● ACTIVITY:
Among the entries below, find the lines with the word "timeMode" and return them.

*** Begin section ***

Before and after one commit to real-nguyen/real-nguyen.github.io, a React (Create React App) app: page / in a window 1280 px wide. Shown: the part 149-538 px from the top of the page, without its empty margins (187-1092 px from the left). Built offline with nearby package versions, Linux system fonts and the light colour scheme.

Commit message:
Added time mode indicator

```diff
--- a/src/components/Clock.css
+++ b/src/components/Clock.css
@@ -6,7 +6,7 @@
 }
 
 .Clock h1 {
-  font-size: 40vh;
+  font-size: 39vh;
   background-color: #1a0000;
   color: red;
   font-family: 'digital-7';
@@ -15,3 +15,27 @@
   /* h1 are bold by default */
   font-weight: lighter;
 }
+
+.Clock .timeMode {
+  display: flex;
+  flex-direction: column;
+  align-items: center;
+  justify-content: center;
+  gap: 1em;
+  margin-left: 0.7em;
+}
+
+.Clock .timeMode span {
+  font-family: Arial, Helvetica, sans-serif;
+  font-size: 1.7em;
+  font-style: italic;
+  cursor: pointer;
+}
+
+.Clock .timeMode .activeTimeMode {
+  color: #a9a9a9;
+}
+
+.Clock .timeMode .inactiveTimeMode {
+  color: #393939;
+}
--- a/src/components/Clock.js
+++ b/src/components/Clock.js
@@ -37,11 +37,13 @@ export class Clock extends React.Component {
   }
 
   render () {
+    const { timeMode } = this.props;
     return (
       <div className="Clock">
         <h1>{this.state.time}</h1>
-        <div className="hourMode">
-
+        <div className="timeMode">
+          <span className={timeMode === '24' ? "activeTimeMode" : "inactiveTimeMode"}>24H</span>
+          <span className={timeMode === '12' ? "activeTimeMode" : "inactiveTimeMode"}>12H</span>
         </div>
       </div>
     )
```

*** End section ***

● REPLY:
+.Clock .timeMode {
+.Clock .timeMode span {
+.Clock .timeMode .activeTimeMode {
+.Clock .timeMode .inactiveTimeMode {
+    const { timeMode } = this.props;
+        <div className="timeMode">
+          <span className={timeMode === '24' ? "activeTimeMode" : "inactiveTimeMode"}>24H</span>
+          <span className={timeMode === '12' ? "activeTimeMode" : "inactiveTimeMode"}>12H</span>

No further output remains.